Clinton has voiced support for some restrictions on abortion care, including so-called partial birth abortion bans, as long as they include exceptions.
Clinton responded to Sen. Marco Rubio’s (R-FL) false assertion during a February debate that Clinton thought “all abortion should be legal, even on the due date of that unborn child,” saying “reasonable kinds of restrictions can be imposed [on abortion] as long as the life and health of the mother are taken into account and that’s what the law is today.”
Speaking with Sanders, Baier asked if the senator could “name a single circumstance at any point in a pregnancy at which point you would be OK with abortion being illegal.”
“It’s not a question of me being OK,” said Sanders, who pledged last year to fight the anti-choice “counter-revolution” unfolding in Republican-held state legislatures. “I know not everybody here will agree with me. I happen to believe that it is wrong for the government to be telling a woman what to do with her own body.”
Baier circled back, pushing Sanders to answer whether he was “saying no” to limits on abortion access “after five months” with exceptions such as life endangerment. “I am very strongly pro-choice,” Sanders said. “That is a decision to be made by the woman, her physician, and her family.

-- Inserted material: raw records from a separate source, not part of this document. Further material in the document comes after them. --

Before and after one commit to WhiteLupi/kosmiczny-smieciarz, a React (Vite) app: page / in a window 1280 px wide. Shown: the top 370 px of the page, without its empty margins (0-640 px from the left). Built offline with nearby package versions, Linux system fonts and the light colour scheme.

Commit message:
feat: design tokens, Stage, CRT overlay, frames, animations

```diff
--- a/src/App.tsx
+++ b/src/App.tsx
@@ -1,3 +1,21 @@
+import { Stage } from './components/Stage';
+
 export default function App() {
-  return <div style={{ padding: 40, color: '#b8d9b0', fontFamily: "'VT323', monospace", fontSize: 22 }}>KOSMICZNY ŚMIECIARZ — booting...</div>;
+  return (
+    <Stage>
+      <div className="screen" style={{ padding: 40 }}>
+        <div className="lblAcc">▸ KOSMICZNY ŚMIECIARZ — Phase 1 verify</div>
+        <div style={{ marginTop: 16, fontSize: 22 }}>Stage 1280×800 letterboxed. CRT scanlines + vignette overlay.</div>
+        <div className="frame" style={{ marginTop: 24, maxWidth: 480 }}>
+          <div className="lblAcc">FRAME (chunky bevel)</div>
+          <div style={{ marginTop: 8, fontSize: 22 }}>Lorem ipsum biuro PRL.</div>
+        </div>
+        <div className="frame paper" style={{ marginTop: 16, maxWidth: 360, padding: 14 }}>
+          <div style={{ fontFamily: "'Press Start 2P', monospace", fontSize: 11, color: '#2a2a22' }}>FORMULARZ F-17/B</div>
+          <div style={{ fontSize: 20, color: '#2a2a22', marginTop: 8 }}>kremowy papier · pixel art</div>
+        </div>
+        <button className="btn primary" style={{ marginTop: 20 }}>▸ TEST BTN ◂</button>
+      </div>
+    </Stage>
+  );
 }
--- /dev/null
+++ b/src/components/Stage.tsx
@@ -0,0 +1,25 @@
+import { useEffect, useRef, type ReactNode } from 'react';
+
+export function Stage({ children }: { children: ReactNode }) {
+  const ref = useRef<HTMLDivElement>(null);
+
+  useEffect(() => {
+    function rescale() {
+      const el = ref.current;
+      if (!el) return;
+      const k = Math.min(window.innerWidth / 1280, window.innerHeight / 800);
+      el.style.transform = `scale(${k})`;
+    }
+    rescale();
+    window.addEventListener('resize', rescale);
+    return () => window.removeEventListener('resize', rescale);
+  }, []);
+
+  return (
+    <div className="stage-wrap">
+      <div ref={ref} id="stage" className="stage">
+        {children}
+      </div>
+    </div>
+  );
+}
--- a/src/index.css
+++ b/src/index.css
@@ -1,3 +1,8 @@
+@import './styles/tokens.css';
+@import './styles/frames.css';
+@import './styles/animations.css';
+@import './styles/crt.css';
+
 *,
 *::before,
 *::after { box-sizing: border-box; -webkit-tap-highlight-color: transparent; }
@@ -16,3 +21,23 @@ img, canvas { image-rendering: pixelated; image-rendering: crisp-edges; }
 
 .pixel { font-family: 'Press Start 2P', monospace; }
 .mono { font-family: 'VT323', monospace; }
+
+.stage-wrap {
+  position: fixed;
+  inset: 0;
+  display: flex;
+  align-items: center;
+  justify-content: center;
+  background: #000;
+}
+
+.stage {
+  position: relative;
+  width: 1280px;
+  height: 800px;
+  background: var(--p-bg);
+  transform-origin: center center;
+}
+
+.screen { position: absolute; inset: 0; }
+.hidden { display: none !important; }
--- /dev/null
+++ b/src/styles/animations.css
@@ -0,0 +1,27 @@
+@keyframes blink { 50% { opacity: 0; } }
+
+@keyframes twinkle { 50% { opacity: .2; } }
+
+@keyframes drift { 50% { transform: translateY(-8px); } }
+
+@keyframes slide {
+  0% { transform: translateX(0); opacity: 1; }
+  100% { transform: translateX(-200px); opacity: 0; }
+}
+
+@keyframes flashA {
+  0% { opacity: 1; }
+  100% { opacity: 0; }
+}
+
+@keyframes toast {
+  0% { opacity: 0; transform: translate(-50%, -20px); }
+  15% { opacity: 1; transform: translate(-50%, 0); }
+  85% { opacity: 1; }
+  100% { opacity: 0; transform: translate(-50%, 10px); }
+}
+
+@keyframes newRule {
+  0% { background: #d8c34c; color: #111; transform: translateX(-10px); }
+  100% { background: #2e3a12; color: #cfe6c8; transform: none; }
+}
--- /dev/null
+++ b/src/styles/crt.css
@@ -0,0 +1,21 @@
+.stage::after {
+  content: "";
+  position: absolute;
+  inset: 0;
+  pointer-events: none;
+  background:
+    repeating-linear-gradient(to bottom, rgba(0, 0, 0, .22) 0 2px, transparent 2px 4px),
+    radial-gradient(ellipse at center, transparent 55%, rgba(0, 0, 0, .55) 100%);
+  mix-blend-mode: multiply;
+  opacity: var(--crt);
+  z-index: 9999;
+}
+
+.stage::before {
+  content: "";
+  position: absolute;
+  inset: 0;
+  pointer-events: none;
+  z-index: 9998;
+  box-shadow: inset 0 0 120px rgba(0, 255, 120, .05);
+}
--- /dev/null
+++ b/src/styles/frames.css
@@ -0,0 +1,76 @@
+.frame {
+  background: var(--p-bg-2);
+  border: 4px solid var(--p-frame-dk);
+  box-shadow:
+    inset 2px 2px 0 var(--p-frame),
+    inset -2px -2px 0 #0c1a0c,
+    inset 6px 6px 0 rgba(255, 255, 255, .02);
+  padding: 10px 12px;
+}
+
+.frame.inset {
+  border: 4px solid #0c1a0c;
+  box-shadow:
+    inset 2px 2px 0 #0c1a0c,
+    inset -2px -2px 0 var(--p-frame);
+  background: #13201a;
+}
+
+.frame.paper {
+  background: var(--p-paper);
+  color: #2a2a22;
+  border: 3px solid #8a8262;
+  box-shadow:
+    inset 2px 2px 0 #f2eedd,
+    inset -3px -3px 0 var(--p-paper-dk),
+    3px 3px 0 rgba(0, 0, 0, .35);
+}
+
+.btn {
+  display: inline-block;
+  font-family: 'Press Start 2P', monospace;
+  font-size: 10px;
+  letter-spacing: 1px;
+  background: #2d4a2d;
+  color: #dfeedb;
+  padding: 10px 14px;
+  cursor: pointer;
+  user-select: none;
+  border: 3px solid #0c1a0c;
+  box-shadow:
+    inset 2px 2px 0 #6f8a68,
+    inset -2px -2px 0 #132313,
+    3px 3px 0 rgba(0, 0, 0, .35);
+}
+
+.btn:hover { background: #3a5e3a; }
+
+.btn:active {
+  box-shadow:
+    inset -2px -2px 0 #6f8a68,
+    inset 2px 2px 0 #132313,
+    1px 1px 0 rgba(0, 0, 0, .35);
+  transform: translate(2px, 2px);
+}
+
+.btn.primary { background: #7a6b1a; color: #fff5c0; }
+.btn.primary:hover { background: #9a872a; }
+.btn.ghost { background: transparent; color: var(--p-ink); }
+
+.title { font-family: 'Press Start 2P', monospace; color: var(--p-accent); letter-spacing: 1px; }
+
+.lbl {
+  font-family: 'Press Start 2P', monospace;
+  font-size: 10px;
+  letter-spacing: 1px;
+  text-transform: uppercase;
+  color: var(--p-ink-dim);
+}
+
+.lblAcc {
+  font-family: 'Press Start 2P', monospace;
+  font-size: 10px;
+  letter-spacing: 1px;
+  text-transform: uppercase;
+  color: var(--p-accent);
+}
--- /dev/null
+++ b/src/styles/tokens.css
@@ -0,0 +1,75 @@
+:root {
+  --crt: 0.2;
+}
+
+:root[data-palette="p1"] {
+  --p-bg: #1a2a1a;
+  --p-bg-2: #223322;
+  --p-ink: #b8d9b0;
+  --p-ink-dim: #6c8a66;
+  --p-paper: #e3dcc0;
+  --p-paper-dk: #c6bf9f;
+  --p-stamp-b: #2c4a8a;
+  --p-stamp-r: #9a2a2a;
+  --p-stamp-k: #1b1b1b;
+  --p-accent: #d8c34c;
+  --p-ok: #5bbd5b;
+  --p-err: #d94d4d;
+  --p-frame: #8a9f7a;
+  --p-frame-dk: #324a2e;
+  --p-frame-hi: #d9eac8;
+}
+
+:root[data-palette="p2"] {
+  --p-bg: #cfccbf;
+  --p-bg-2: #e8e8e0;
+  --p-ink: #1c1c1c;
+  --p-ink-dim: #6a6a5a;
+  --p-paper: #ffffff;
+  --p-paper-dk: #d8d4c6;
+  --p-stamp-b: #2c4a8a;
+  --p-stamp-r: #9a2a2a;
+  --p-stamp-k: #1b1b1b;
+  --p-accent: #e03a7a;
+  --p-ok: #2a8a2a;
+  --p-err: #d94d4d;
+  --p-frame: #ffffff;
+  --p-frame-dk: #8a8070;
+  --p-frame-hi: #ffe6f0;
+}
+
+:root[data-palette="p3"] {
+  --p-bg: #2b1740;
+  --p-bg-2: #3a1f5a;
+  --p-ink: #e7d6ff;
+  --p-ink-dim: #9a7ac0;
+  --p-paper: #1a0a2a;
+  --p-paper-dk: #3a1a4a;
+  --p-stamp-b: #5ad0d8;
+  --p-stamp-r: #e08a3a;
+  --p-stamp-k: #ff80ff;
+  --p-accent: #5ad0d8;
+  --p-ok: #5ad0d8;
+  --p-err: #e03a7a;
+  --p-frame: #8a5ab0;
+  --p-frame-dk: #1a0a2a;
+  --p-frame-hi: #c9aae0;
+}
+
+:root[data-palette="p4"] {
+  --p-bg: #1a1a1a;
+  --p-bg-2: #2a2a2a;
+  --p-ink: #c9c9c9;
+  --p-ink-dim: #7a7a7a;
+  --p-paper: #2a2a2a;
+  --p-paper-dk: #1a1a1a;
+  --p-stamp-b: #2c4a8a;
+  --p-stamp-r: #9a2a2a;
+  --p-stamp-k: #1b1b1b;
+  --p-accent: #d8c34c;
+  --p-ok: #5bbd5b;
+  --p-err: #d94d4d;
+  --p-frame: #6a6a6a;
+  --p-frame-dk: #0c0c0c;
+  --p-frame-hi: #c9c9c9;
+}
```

That’s my view.”
Baier’s question about abortion came one day after CNN’s Democratic debate in Flint became the party’s seventh debate that failed to ask the candidates about their stances on the issue. January’s Iowa Brown and Black Presidential Forum hosted by news outlet Fusion, however, challenged the Democratic candidates to address abortion rights and reproductive health.